#### DIRECTIONS:
Lift out all lines below that contain "content".

#### EXERCISE INPUTS:
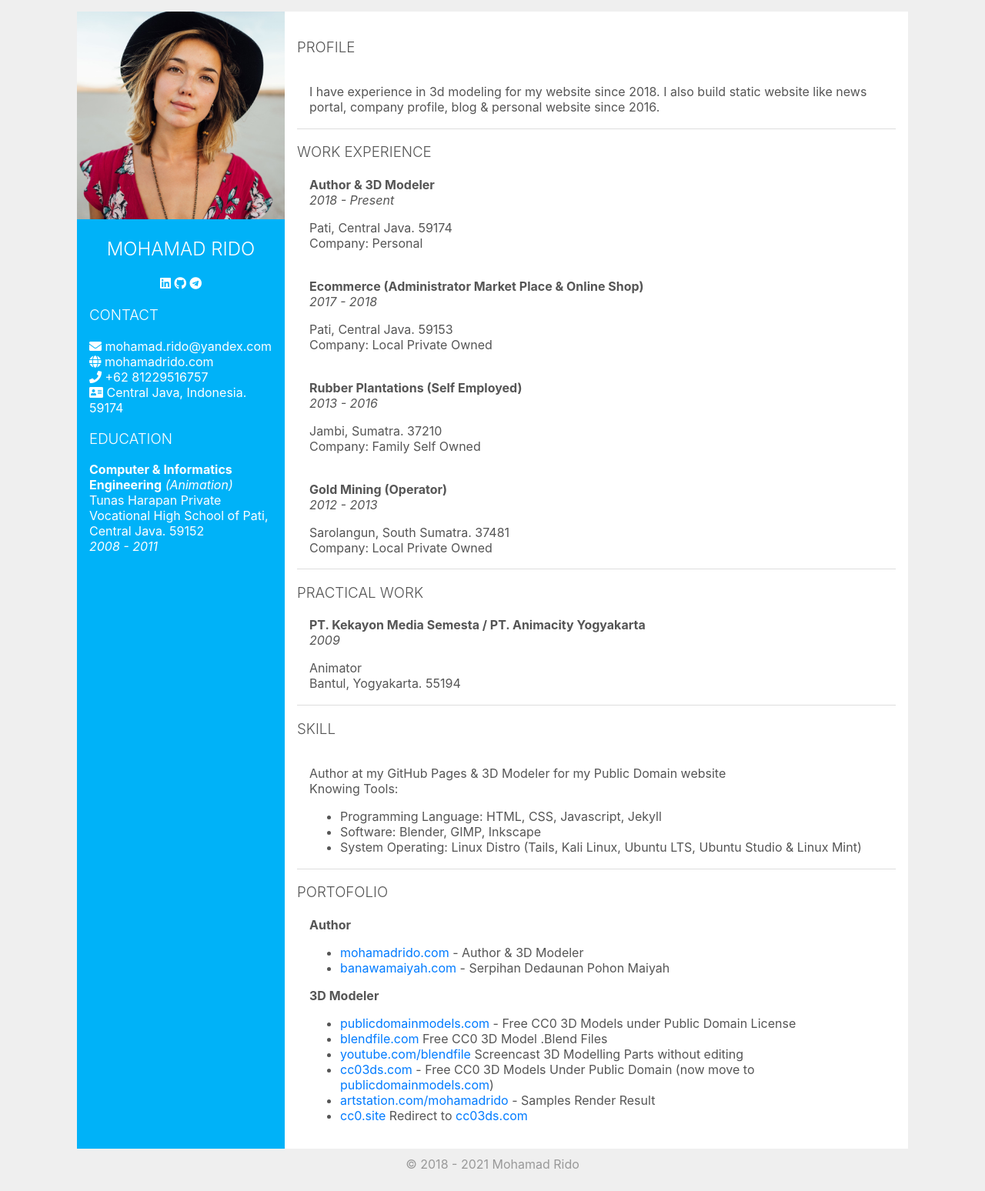
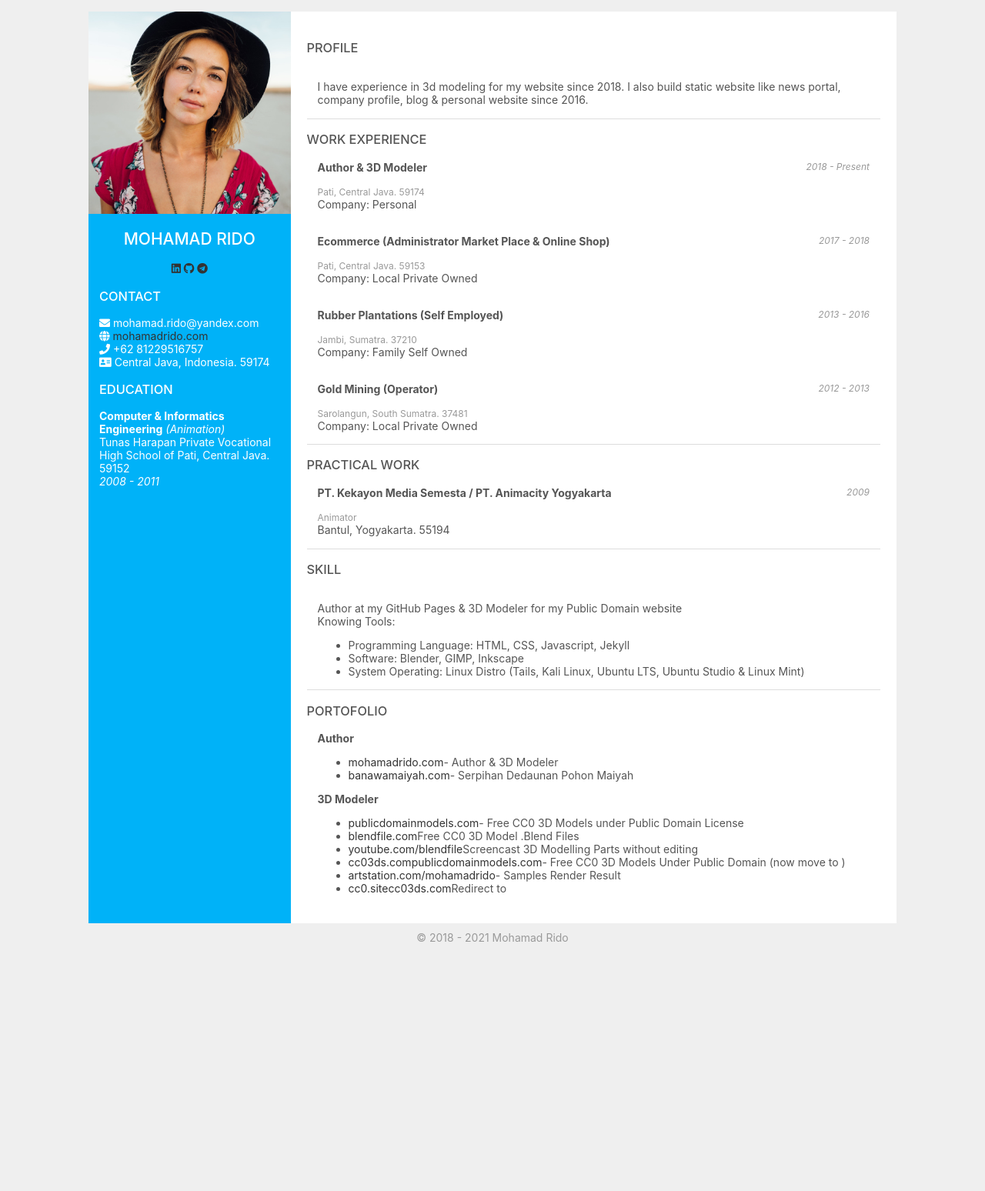
Before and after one commit to mohamadrido/about, a Jekyll site: the page built from index.html, in a window 1280 px wide. Shown: the whole page at 77% size. Built offline with Jekyll 4.4.1, drawn with Linux system fonts in a browser that asks for light colours; nearby versions of some CDN libraries; after the commit the page ends 1252 px from its top, so only the background shows below that.

Commit message:
Update default.html

```diff
--- a/_layouts/default.html
+++ b/_layouts/default.html
@@ -5,131 +5,7 @@
 <meta name="viewport" content="width=device-width, initial-scale=1">
 {% seo %}
 <link rel="stylesheet" href="https://use.fontawesome.com/releases/v5.0.13/css/all.css">
-<style>
- {
-  box-sizing: border-box;
-}
-
-body {
-  background: #efefef;
-  max-width: 1080px;
-  color: #333;
-  padding: 15px;
-  font-family: -apple-system, BlinkMacSystemFont, "Segoe UI", Roboto, "Helvetica Neue", Arial, sans-serif, "Apple Color Emoji", "Segoe UI Emoji", "Segoe UI Symbol";
-  font-style:normal;
-  margin: 0 auto;
-}
-
-h1, h2, h3, h4, h5, h6, .h1, .h2, .h3, .h4, .h5, .h6 {
-    font-weight:300;
-}
-
-.column1 a {
-  color: #fff;
-  text-decoration: none;
-}
-.column1 a:hover {
-  color: #fff;
-  text-decoration: underline;
-}
-
-.column2 a {
-  color: #007bff;
-  text-decoration: none;
-}
-.column2 a:hover {
-  color: #007bff;
-  text-decoration: underline;
-}
-
-/* Create two equal columns that floats next to each other */
-.column {
-  float: left;
-  background: #00b2f8;
-  color: #fff;
-  width: 100%;
-}
-
-
-/* Create two equal columns that floats next to each other */
-.column1 {
-  float: left;
-  background: #00b2f8;
-  color: #fff;
-  width: 25%;
-  height: auto; /* Should be removed. Only for demonstration */
-}
-
-/* Create two equal columns that floats next to each other */
-.column2 {
-  float: left;
-  background: #fff;
-  color: #555;
-  width: 75%;
-  height: auto; /* Should be removed. Only for demonstration */
-}
-
-/* Clear floats after the columns */
-.row:after {
-  content: "";
-  display: table;
-  clear: both;
-}
-
-.footer {
-  text-align: center;
-  padding: 10px;
-  color: #999;
-}
-
-@media screen and (max-width: 980px) {
-  body {
-    padding: 0px;
-  }
-  .column1 {
-    width: 30%;
-  }
-  .column2 {
-    width: 70%;
-  }
-}
-
-@media screen and (max-width: 860px) {
-  body {
-    padding: 0px;
-  }
-  .column1 {
-    width: 35%;
-  }
-  .column2 {
-    width: 65%;
-  }
-}
-
-@media screen and (max-width: 720px) {
-  body {
-    padding: 0px;
-  }
-  .column1 {
-    width: 40%;
-  }
-  .column2 {
-    width: 60%;
-  }
-}
-
-@media screen and (max-width: 600px) {
-  body {
-    padding: 0px;
-  }
-  .column1 {
-    width: 100%;
-  }
-  .column2 {
-    width: 100%;
-  }
-}
-</style>
+<link rel="stylesheet" href="/style.css">
 </head>
 <body>
 {{ content }}
```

#### WRITTEN ANSWER:
 <meta name="viewport" content="width=device-width, initial-scale=1">
-  content: "";
 {{ content }}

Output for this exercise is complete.